This past weekend, I headed down to Rondeau Bay to have a relaxing few days at the cottage. Usually this consists of boating, fishing, campfires, and enjoying the backyard scenery. Unfortunately, Saturday brought windy, rainy weather, so I couldn’t enjoy many of these activities. Even though Mother Nature was not being cooperative with my weekend plans, I still decided to go out and see what kind of things I could find in the rain. This was a great decision, as I found a very cool green frog (Lithobates clamitans).
Green frogs are abundant in the Rondeau area, and you can hear them calling to each other almost every night, sounding like the ‘twang’ of a rubber band. Listen to the call of the green frog here. If you find a frog that has big round discs (tympanum) behind its eye, this is a good clue that you’ve found a green frog. Green frogs and bullfrogs are easy to mix up, however, since they both have large tympanum, and similar colouration. To distinguish green frogs from bullfrogs, look to see if there are raised ridges of skin along the back of the frog. If there is, you probably have a green frog.
The reason that this particular green frog that I found was so cool was because of its colour. This green frog was blue! I had never seen a blue frog in Ontario before, so I was excited. I was even more excited when I found a different blue-coloured green frog later in the day! The blue morph of Lithobates clamitans is considered rare, so I was lucky to find two different frogs in the same area. When I looked into why some green frogs have this colouration, I found an explanation.
Green frogs are normally green because of something called iridophores and xanthophores. Iridophores and xanthophores are pigment cells that work together to form the green colour of the frog. Blue wavelengths of light reflect off iridophores that are covered in a screen of xanthophores filled with yellow pigment. The yellow xanthophores over the blue-reflecting iridophores creates the green colour that we see. Amphibians with blue skin are lacking the yellow pigment, so when the blue light is reflected, it is not filtered with yellow, and the skin appears blue. The yellow xanthophore pigments are often not present, or are replaced by a differently structured pigment cell in blue coloured frogs than in green coloured frogs.
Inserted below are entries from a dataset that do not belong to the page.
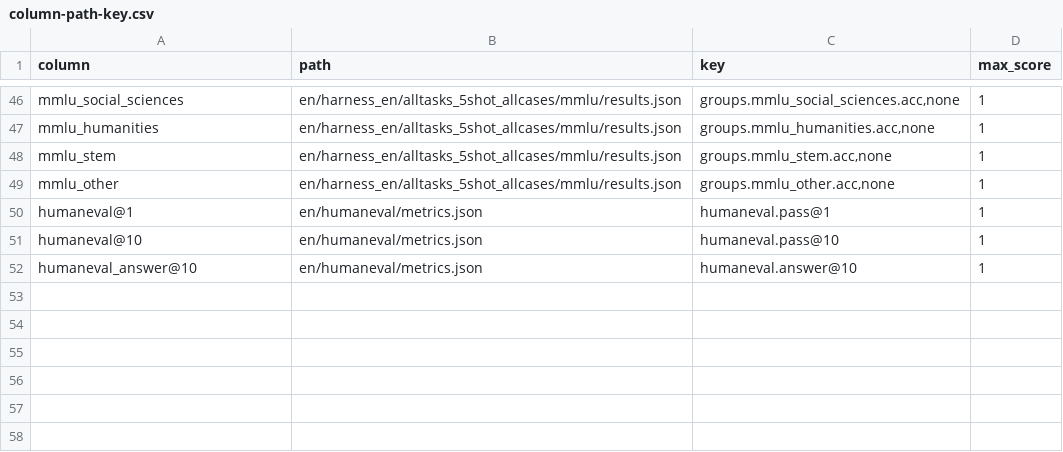
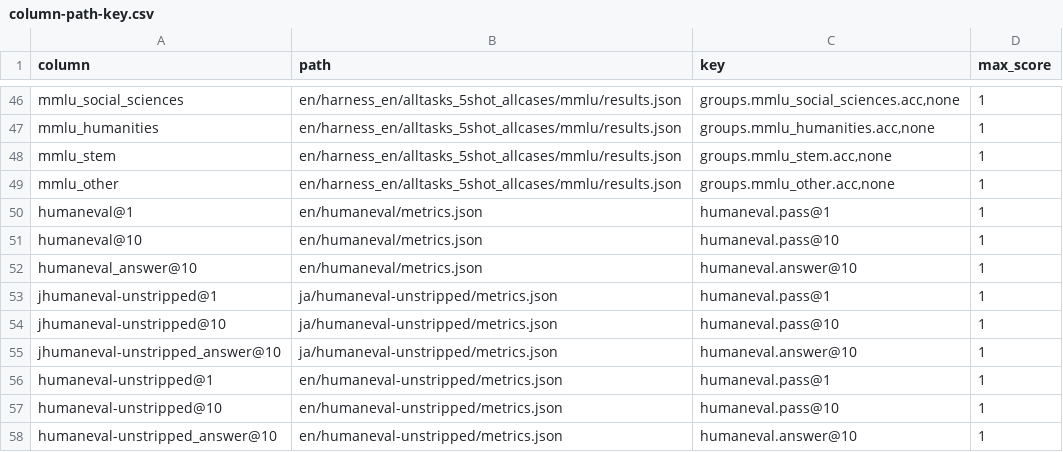
Before and after one commit to swallow-llm/swallow-evaluation, a CSV file: scripts/column-path-key.csv, drawn as a sheet; only a part is shown, gaps mark what is left out; the diff names each change by its address in the sheet, - before the commit and + after, or states it on an @@ line.

Commit message:
add: add humaneval-unstripped

```diff
--- a/scripts/column-path-key.csv
+++ b/scripts/column-path-key.csv
+row 53: jhumaneval-unstripped@1 | ja/humaneval-unstripped/metrics.json | humaneval.pass@1 | 1
+row 54: jhumaneval-unstripped@10 | ja/humaneval-unstripped/metrics.json | humaneval.pass@10 | 1
+row 55: jhumaneval-unstripped_answer@10 | ja/humaneval-unstripped/metrics.json | humaneval.answer@10 | 1
+row 56: humaneval-unstripped@1 | en/humaneval-unstripped/metrics.json | humaneval.pass@1 | 1
+row 57: humaneval-unstripped@10 | en/humaneval-unstripped/metrics.json | humaneval.pass@10 | 1
+row 58: humaneval-unstripped_answer@10 | en/humaneval-unstripped/metrics.json | humaneval.answer@10 | 1
```
Also changed, not shown: 3 other files.
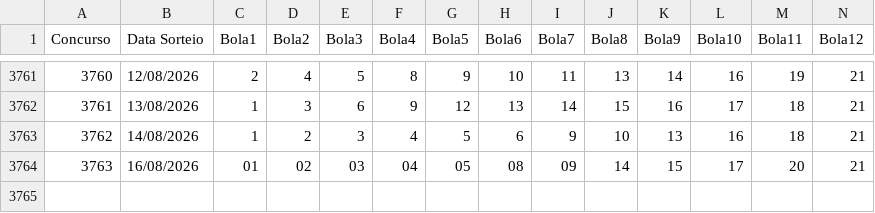
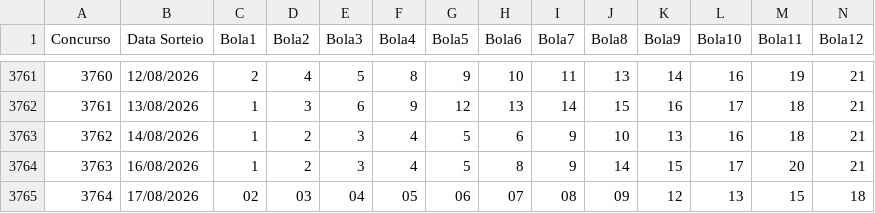
Before and after one commit to aretw0/loterias-caixa-db, a CSV file: data/lotofacil.csv, drawn as a sheet; only a part is shown, gaps mark what is left out; rows hold the shown columns only; the diff names each change by its address in the sheet, - before the commit and + after, or states it on an @@ line.

```diff
--- a/data/lotofacil.csv
+++ b/data/lotofacil.csv
-C3764 (Bola1): 01
+C3764 (Bola1): 1
-D3764 (Bola2): 02
+D3764 (Bola2): 2
-E3764 (Bola3): 03
+E3764 (Bola3): 3
-F3764 (Bola4): 04
+F3764 (Bola4): 4
-G3764 (Bola5): 05
+G3764 (Bola5): 5
-H3764 (Bola6): 08
+H3764 (Bola6): 8
-I3764 (Bola7): 09
+I3764 (Bola7): 9
+row 3765: 3764 | 17/08/2026 | 02 | 03 | 04 | 05 | 06 | 07 | 08 | 09 | 12 | 13 | 15 | 18
```
Also changed, not shown: data/quina.csv.
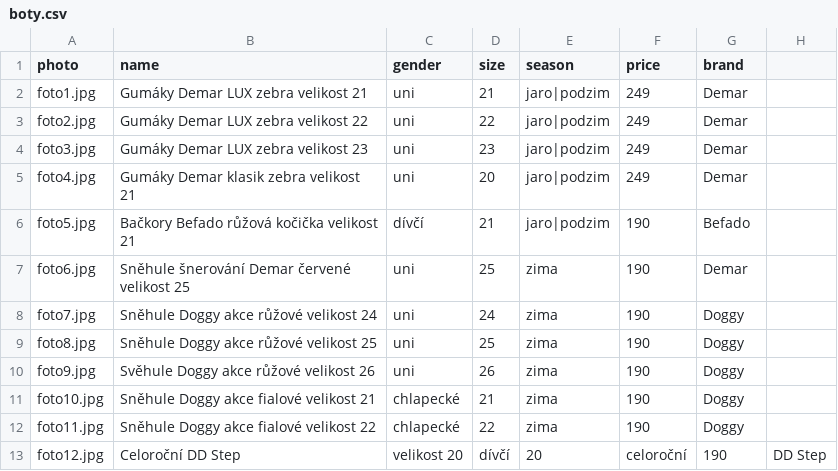
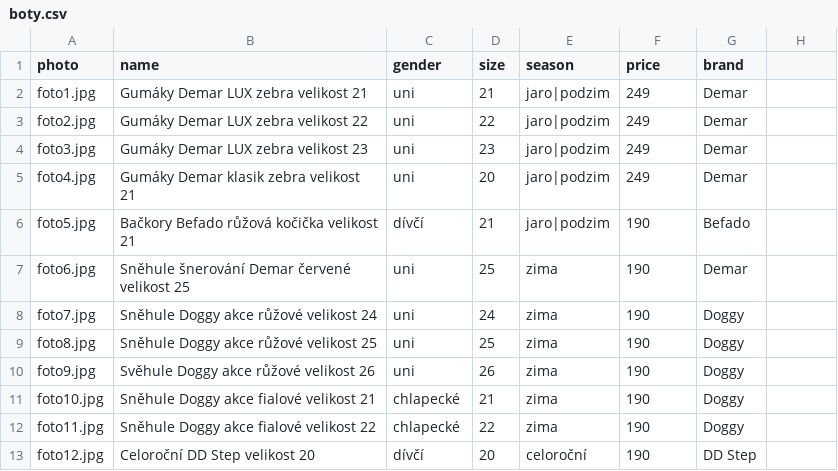
Before and after one commit to ad-ab/boty-boticky, a CSV file: static/boty/boty.csv, drawn as a sheet; the diff names each change by its address in the sheet, - before the commit and + after, or states it on an @@ line.

```diff
--- a/static/boty/boty.csv
+++ b/static/boty/boty.csv
-B13 (name): Celoroční DD Step
+B13 (name): Celoroční DD Step velikost 20
-C13 (gender): velikost 20
+C13 (gender): dívčí
-D13 (size): dívčí
+D13 (size): 20
-E13 (season): 20
+E13 (season): celoroční
-F13 (price): celoroční
+F13 (price): 190
-G13 (brand): 190
+G13 (brand): DD Step
-H13: DD Step
+H13: (empty)
```
Also changed, not shown: 2 other files.
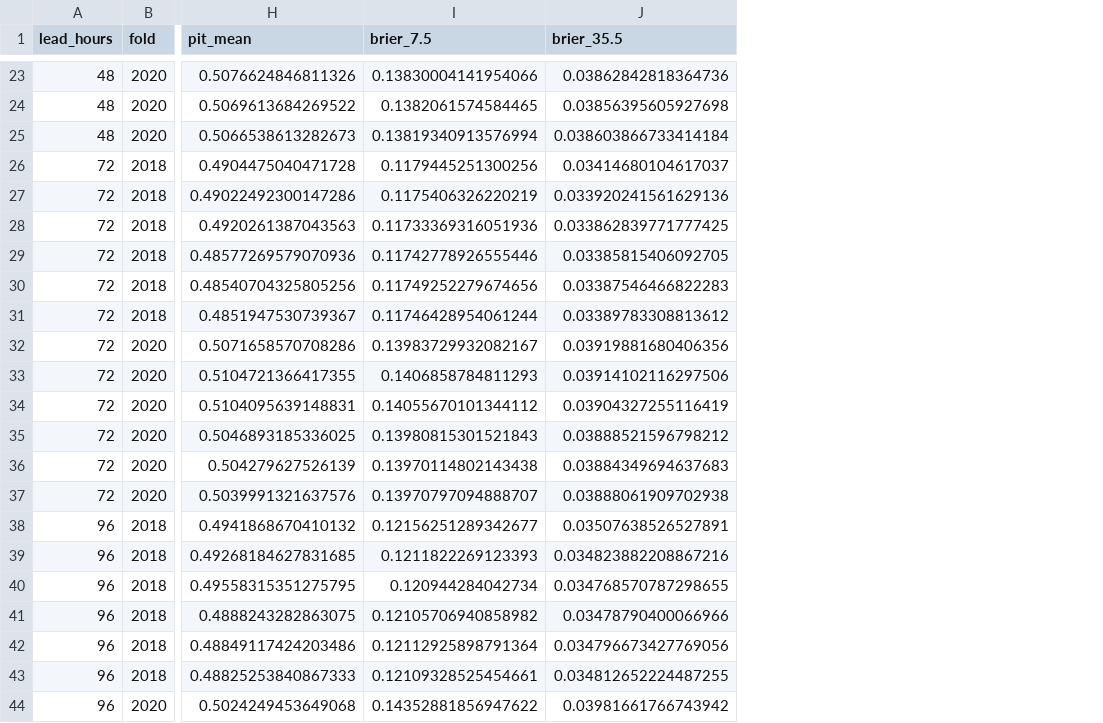
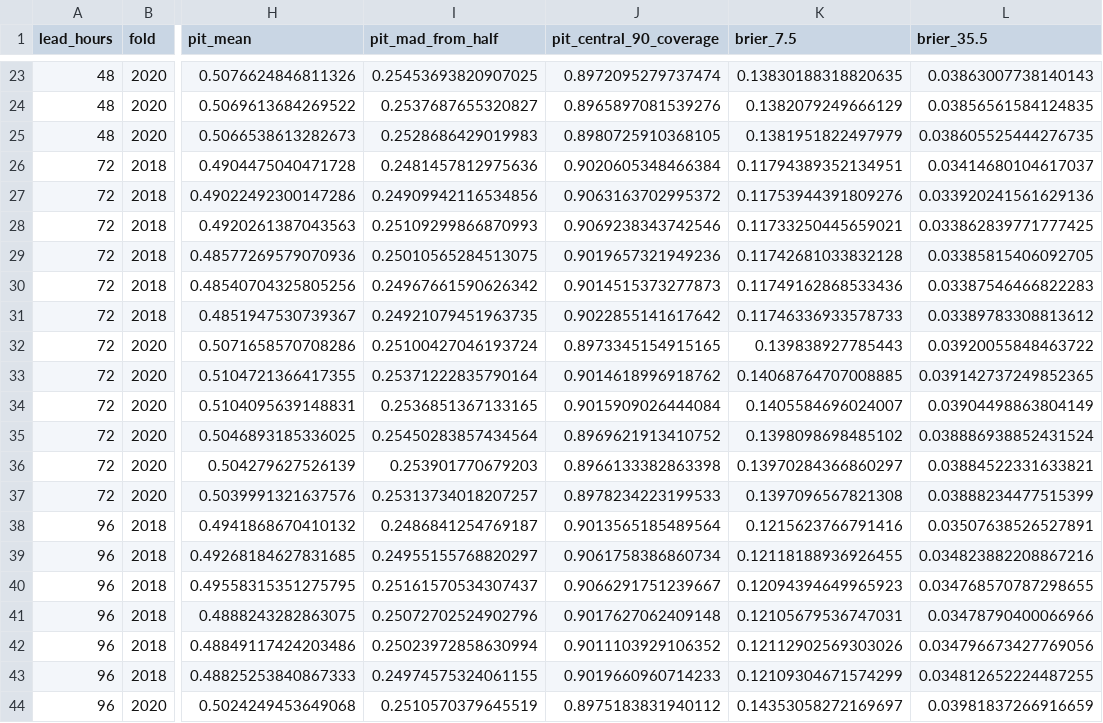
Before and after one commit to ATMOSYNC/WEAVR, a CSV file: results/tier2b_combined.csv, drawn as a sheet; only a part is shown, gaps mark what is left out; addresses are those after the commit; the diff covers the shown part only; the diff names each change by its address in the sheet, - before the commit and + after, or states it on an @@ line.

Commit message:
results(tier2b): obs >= t event and PIT reliability columns, rerun
Tier 2b rerun on the at-least event (only brier_7.5 and brier_35.5 move: the
data has 6 observations on 7.5 mm and 1 on 35.5 mm), with pit_mad_from_half and
pit_central_90_coverage written per day and per arm and fold. CRPS, PIT mean,
paired and train tables, the other Brier columns and every verdict are unchanged.
All six arms are on the uniform-PIT values (MAD 0.250-0.253, coverage 0.899-0.905).

```diff
--- a/results/tier2b_combined.csv
+++ b/results/tier2b_combined.csv
+column I (pit_mad_from_half), rows 23-44: 0.25453693820907025 | 0.2537687655320827 | 0.2528686429019983 | 0.2481457812975636 | 0.24909942116534856 | 0.25109299866870993 | 0.25010565284513075 | 0.24967661590626342 | 0.24921079451963735 | 0.25100427046193724 | 0.25371222835790164 | 0.2536851367133165 | 0.25450283857434564 | 0.253901770679203 | 0.25313734018207257 | 0.2486841254769187 | 0.24955155768820297 | 0.25161570534307437 | 0.25072702524902796 | 0.25023972858630994 | 0.24974575324061155 | 0.2510570379645519
+column J (pit_central_90_coverage), rows 23-44: 0.8972095279737474 | 0.8965897081539276 | 0.8980725910368105 | 0.9020605348466384 | 0.9063163702995372 | 0.9069238343742546 | 0.9019657321949236 | 0.9014515373277873 | 0.9022855141617642 | 0.8973345154915165 | 0.9014618996918762 | 0.9015909026444084 | 0.8969621913410752 | 0.8966133382863398 | 0.8978234223199533 | 0.9013565185489564 | 0.9061758386860734 | 0.9066291751239667 | 0.9017627062409148 | 0.9011103929106352 | 0.9019660960714233 | 0.8975183831940112
-K23 (brier_7.5): 0.13830004141954066
+K23 (brier_7.5): 0.13830188318820635
-L23 (brier_35.5): 0.03862842818364736
+L23 (brier_35.5): 0.03863007738140143
-K24 (brier_7.5): 0.1382061574584465
+K24 (brier_7.5): 0.1382079249666129
-L24 (brier_35.5): 0.03856395605927698
+L24 (brier_35.5): 0.03856561584124835
-K25 (brier_7.5): 0.13819340913576994
+K25 (brier_7.5): 0.1381951822497979
-L25 (brier_35.5): 0.038603866733414184
+L25 (brier_35.5): 0.038605525444276735
-K26 (brier_7.5): 0.1179445251300256
+K26 (brier_7.5): 0.11794389352134951
-K27 (brier_7.5): 0.1175406326220219
+K27 (brier_7.5): 0.11753944391809276
-K28 (brier_7.5): 0.11733369316051936
+K28 (brier_7.5): 0.11733250445659021
-K29 (brier_7.5): 0.11742778926555446
+K29 (brier_7.5): 0.11742681033832128
-K30 (brier_7.5): 0.11749252279674656
+K30 (brier_7.5): 0.11749162868533436
-K31 (brier_7.5): 0.11746428954061244
+K31 (brier_7.5): 0.11746336933578733
-K32 (brier_7.5): 0.13983729932082167
+K32 (brier_7.5): 0.139838927785443
-L32 (brier_35.5): 0.03919881680406356
+L32 (brier_35.5): 0.03920055848463722
-K33 (brier_7.5): 0.1406858784811293
+K33 (brier_7.5): 0.14068764707008885
-L33 (brier_35.5): 0.03914102116297506
+L33 (brier_35.5): 0.039142737249852365
-K34 (brier_7.5): 0.14055670101344112
+K34 (brier_7.5): 0.1405584696024007
-L34 (brier_35.5): 0.03904327255116419
+L34 (brier_35.5): 0.03904498863804149
-K35 (brier_7.5): 0.13980815301521843
+K35 (brier_7.5): 0.1398098698485102
-L35 (brier_35.5): 0.03888521596798212
+L35 (brier_35.5): 0.038886938852431524
-K36 (brier_7.5): 0.13970114802143438
+K36 (brier_7.5): 0.13970284366860297
-L36 (brier_35.5): 0.03884349694637683
+L36 (brier_35.5): 0.03884522331633821
-K37 (brier_7.5): 0.13970797094888707
+K37 (brier_7.5): 0.1397096567821308
-L37 (brier_35.5): 0.03888061909702938
+L37 (brier_35.5): 0.03888234477515399
-K38 (brier_7.5): 0.12156251289342677
+K38 (brier_7.5): 0.1215623766791416
-K39 (brier_7.5): 0.1211822269123393
+K39 (brier_7.5): 0.12118188936926455
-K40 (brier_7.5): 0.120944284042734
+K40 (brier_7.5): 0.12094394649965923
-K41 (brier_7.5): 0.12105706940858982
+K41 (brier_7.5): 0.12105679536747031
-K42 (brier_7.5): 0.12112925898791364
+K42 (brier_7.5): 0.12112902569303026
-K43 (brier_7.5): 0.12109328525454661
+K43 (brier_7.5): 0.12109304671574299
-K44 (brier_7.5): 0.14352881856947622
+K44 (brier_7.5): 0.14353058272169697
-L44 (brier_35.5): 0.03981661766743942
+L44 (brier_35.5): 0.03981837266916659
```
Also changed, not shown: 58 edited cells elsewhere in this file, 32 other files.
It doesn’t seem to be clear whether these frogs get their blue skin passed down to them from their parents, or whether it is an environmental trigger that causes the yellow pigment to change. Maybe the two blue frogs I saw were from the same parent or parents, or maybe they grew up in a certain area of Rondeau Bay that somehow halted the development of their xanthophores. Either way, it was really cool!
My next blog post will have even more cool stuff about Rondeau Bay, since the BIObus is heading out to Rondeau Provincial Park next week!